I've been thinking a lot lately about something Johannes Göransson wrote in one of his blog posts: "How many times have I heard supposedly experimental writers say, 'The Internet is great, but there's so much shit published on it . . . ' The shit makes the Internet interesting." How would you respond to this? Do you see a poem as something that can either succeed or fail?
"The shit makes the internet interesting" could maybe be a slogan for flarf poetry
the deeper idea behind the quote seems to be about there being fewer gatekeepers online in general. some people complain about the lack of quality control, but i think it's great. anybody has a chance of reaching readers. it's much more democratized. actually taking advantage of the situation requires a lot of perseverance and, yes, "marketing" in some sense, but i think it's amazing that i can reach an audience without an editor ever approving my material. part of my aim with my career is to demonstrate this and inspire others to do the same.

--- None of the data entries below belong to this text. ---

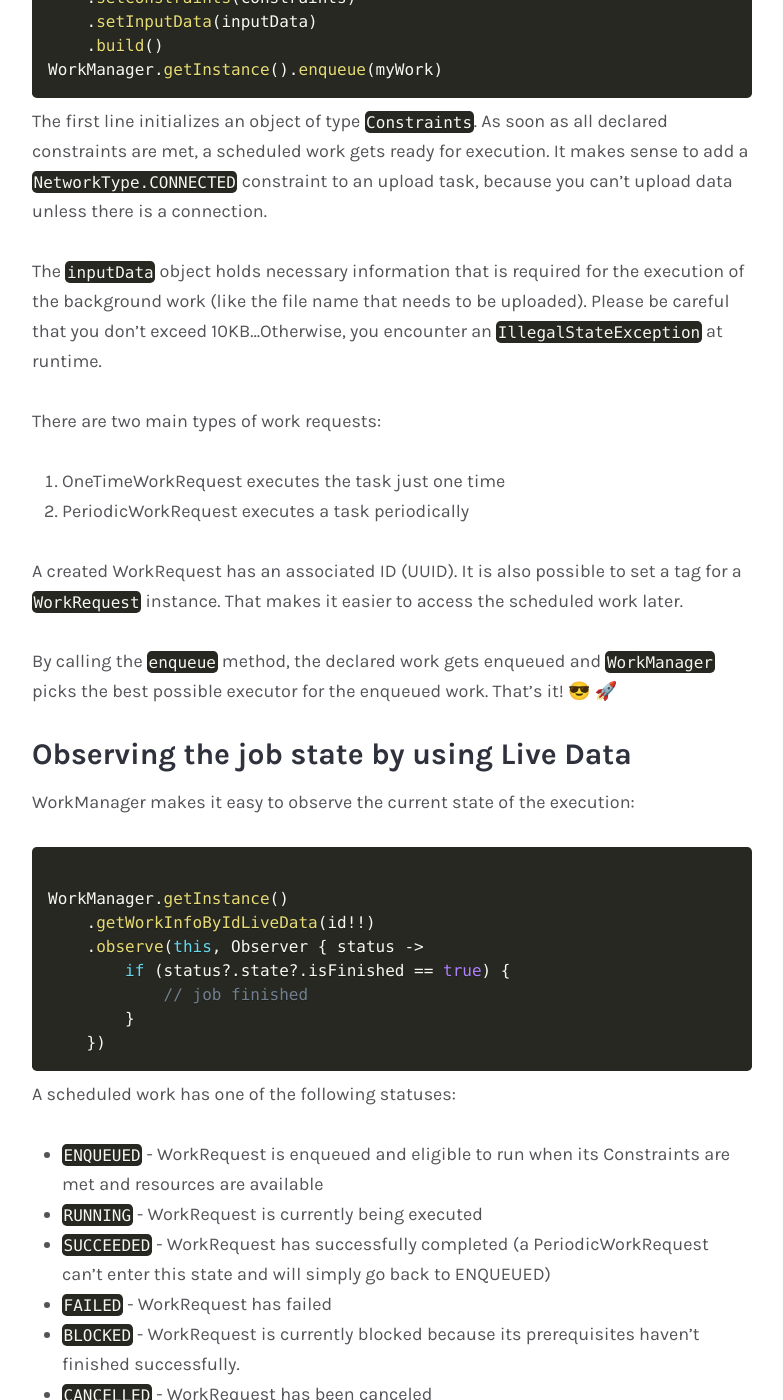
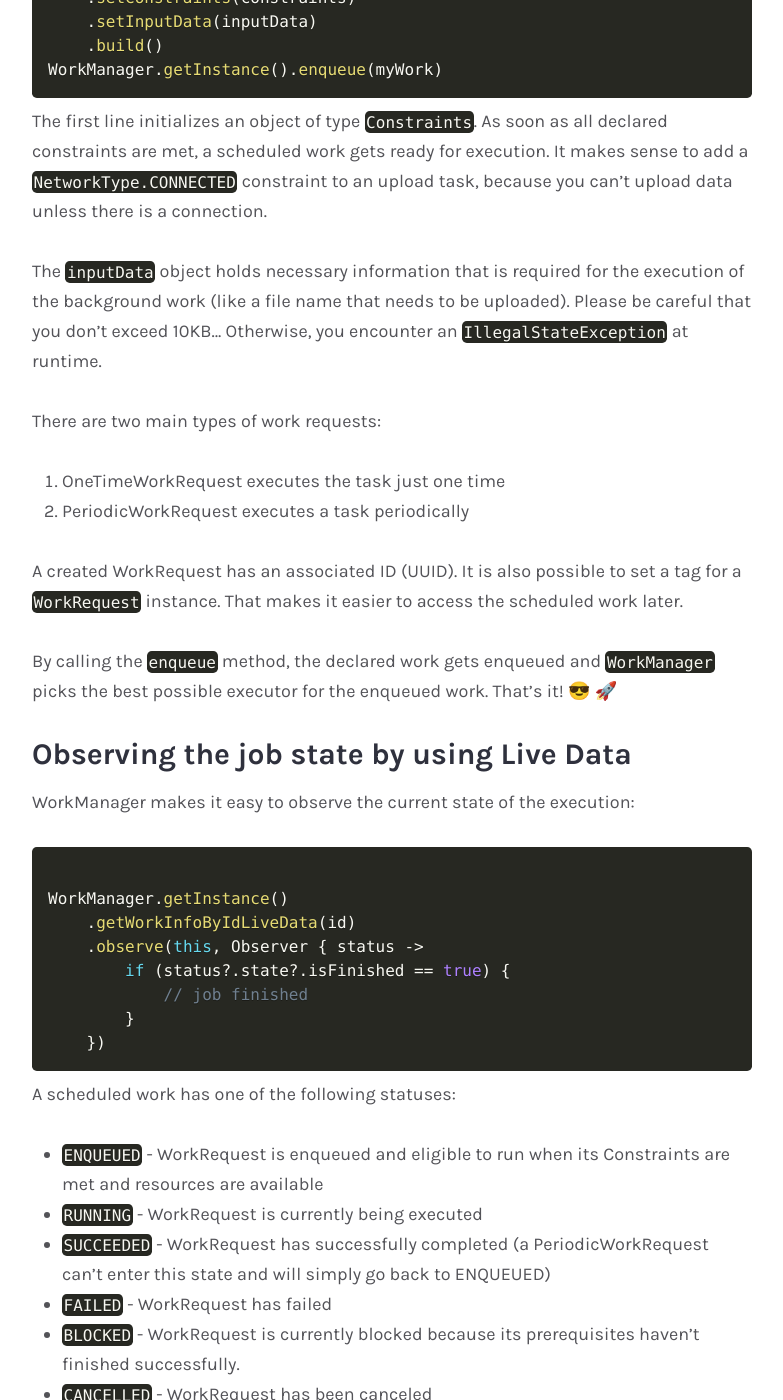
Before and after one commit to andreasschrade/andreasschrade.github.com, a Jekyll site: the page built from _posts/2019-01-06-android-how-to-workmanager.md, in a window 1280 px wide and 1400 px high, scrolled down 5081 px. Shown: the whole window, without its empty margins (248-1031 px from the left). Built offline with Jekyll 4.4.1, drawn with Linux system fonts in a browser that asks for light colours; emoji names are drawn with the system emoji font; some web fonts are replaced; comment, search, counter and statistics services are not loaded; some of the changed text lies outside the part shown.

Commit message:
improve article about workmanager

```diff
--- a/_posts/2019-01-06-android-how-to-workmanager.md
+++ b/_posts/2019-01-06-android-how-to-workmanager.md
@@ -151,7 +151,7 @@
 The first line initializes an object of type `Constraints`. As soon as all declared constraints are met, a scheduled work gets ready for execution.
 It makes sense to add a `NetworkType.CONNECTED` constraint to an upload task, because you can't upload data unless there is a connection.
 
-The `inputData` object holds necessary information that is required for the execution of the background work (like the file name that needs to be uploaded). Please be careful that you don't exceed 10KB...Otherwise, you encounter an `IllegalStateException` at runtime.
+The `inputData` object holds necessary information that is required for the execution of the background work (like a file name that needs to be uploaded). Please be careful that you don't exceed 10KB... Otherwise, you encounter an `IllegalStateException` at runtime.
 
 There are two main types of work requests:
 1. OneTimeWorkRequest executes the task just one time
@@ -168,7 +168,7 @@
 
 <pre><code class="language-kotlin">
 WorkManager.getInstance()
-	.getWorkInfoByIdLiveData(id!!)
+	.getWorkInfoByIdLiveData(id)
 	.observe(this, Observer { status ->
 	    if (status?.state?.isFinished == true) {
 	        // job finished
@@ -274,6 +274,6 @@
 The _vertical axis_ represents the timing: Is it necessary that the work will be executed at an exact time or can it be deferred?
 
 WorkManager is on the lower right: guaranteed execution and deferrable.
-`Job Scheduler`, `Firebase JobDispatcher` and the combination of `AlarmManager` with `Broadcast receivers` fall into the same category.
+`Job Scheduler` and `Firebase JobDispatcher` fall into the same category.
 
 RxJava, Kotlin Coroutines and normal ThreadPools fall into the opposite category on the left side
```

i think there is amazing opportunity right now for poets who want to build a readership online. you don't need to impress institutions or raise money or anything now; all you need is (1) writing that people actually like and want to keep reading, and (2) dedication to keep posting and caring about your community over time
yeah there are probably thousands of poetry blogs that neither of us would like at all. but if nobody likes it, it will just be ignored; nobody will subscribe to it or remember the URL. it's not harming anyone that it exists. and even if people do end up reading and liking "bad poetry" on the internet, then so what? the same people were probably already watching "bad television." i think it's great that these people are writing and that poetry can be a part of their life
Book or ebook?
tumblelog :) or, to be honest, probably a combination of book, ebook, and tumblelog.
if you serialize your writing and post it regularly at the same place online, and if it's good enough that people come back (and tell others to come), then you can gradually accumulate followers and returning readers over time. tumblr especially speeds up the process because of the built-in "reblog" feature. also, if you do want to release a book later (either of the online material or a different project), you'll have a place where you can promote it to people who like your stuff. of course this probably won't work for all writers, but i'm finding that i really enjoy the freedom and the active engagement with my readers
Steve Roggenbuck has published two short poetry collections online, i am like october when i am dead and DOWNLOAD HELVETICA FOR FREE.COM. He is a vegan and a buddhist. He posts image- and video-based poetry regularly on his tumblelog, LIVE MY LIEF.